- COPA must annually probe 837 state institutions
- Present COPA able to complete task with the assistance of questionnaires
The Committee on Public Accounts (COPA) had failed to provide a satisfactory service since its establishment in 1978, COPA Chairman and Finance and Mass Media Deputy Minister Lasantha Alagiyawanna said yesterday.
The Minister made these remarks while addressing a media briefing held at the parliamentary complex.
“The aims and objectives of setting up COPA have not been achieved. It is not due to a fault of either COPA or Parliament but owing to practical reasons. The task of the Committee on Public Accounts is to probe the managerial efficiency and financial discipline of the Government, its ministries, departments, provincial councils and local authorities. This has to be done annually. Parliament passes budgetary allocations for those institutions every year. The institutions should be probed annually. There are 837 institutions. Given the practical reasons, such as the number of days per year and number of sitting days of Parliament, COPA simply cannot achieve its objective of probing all those 837 institutions,” the Minister said.
However, the Minister noted that under his leadership, the committee had been able to inspect all 837 state institutes for the financial year 2016 through the use of questionnaires.
“We sent questionnaires to these state institutes to expedite the process. The responses sent back to us were verified again by the Auditor General’s Department. That was the first time such a task had ever been achieved. For the 10-year period from 1994 to 2004 only one institution had been investigated. From 2004 to 2010 again only one institution was probed. For the past 37 years only 400 institutions had been investigated. For the past two and half years we managed to investigate 225 institutions by summoning them before COPA,” he said.
He went on to say that COPA would now look to implement measures to prevent financial misappropriation. “Our committee system currently conducts only financial postmortems of fraud and corruption. But we intend to change that situation and to take measures to prevent the recurrence of financial misappropriation,” he said. Meanwhile, COPA member JVP MP Nihal Galapatti said that the Committee would also look to set up a mechanism to inform the Attorney General of instances of corruption and fraud detected by COPA in order to take legal action.
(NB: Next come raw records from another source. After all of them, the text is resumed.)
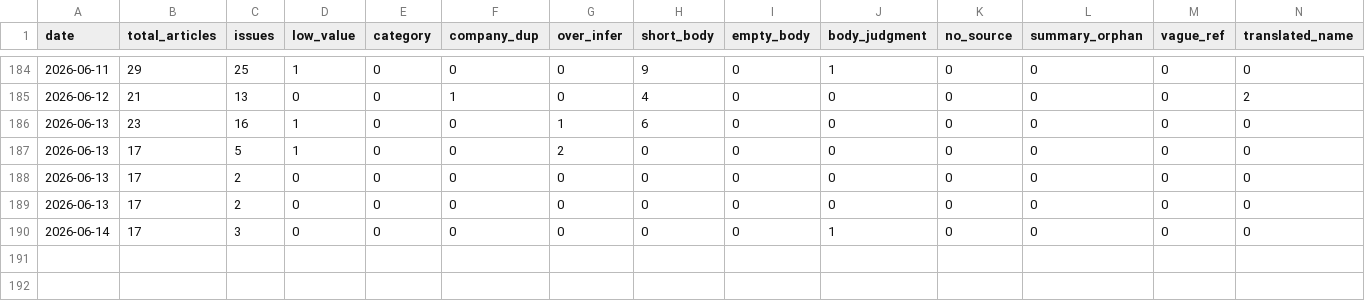
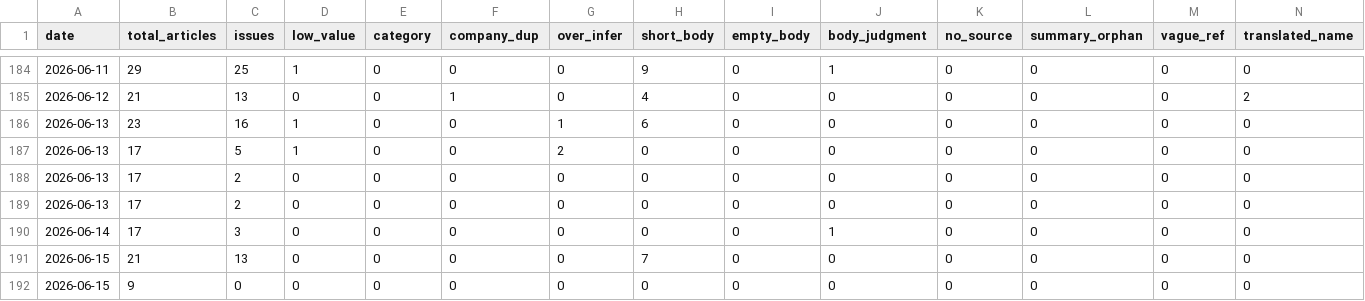
Before and after one commit to LinkX-Capital/ai-daily-news, a CSV file: qa_history.csv, drawn as a sheet; only a part is shown, gaps mark what is left out; rows hold the shown columns only; the diff names each change by its address in the sheet, - before the commit and + after, or states it on an @@ line.

```diff
--- a/qa_history.csv
+++ b/qa_history.csv
+row 191: 2026-06-15 | 21 | 13 | 0 | 0 | 0 | 0 | 7 | 0 | 0 | 0 | 0 | 0 | 0
+row 192: 2026-06-15 | 9 | 0 | 0 | 0 | 0 | 0 | 0 | 0 | 0 | 0 | 0 | 0 | 0
```
Also changed, not shown: 6 other files.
COPA is one of two parliamentary watchdog committees on public finance, with the other being the Committee on Public Enterprises (COPE). It consists of 12 members nominated by the Committee of Selection and is tasked with examining the financial accounts of state institutions for financial misappropriation, fraud and corruption.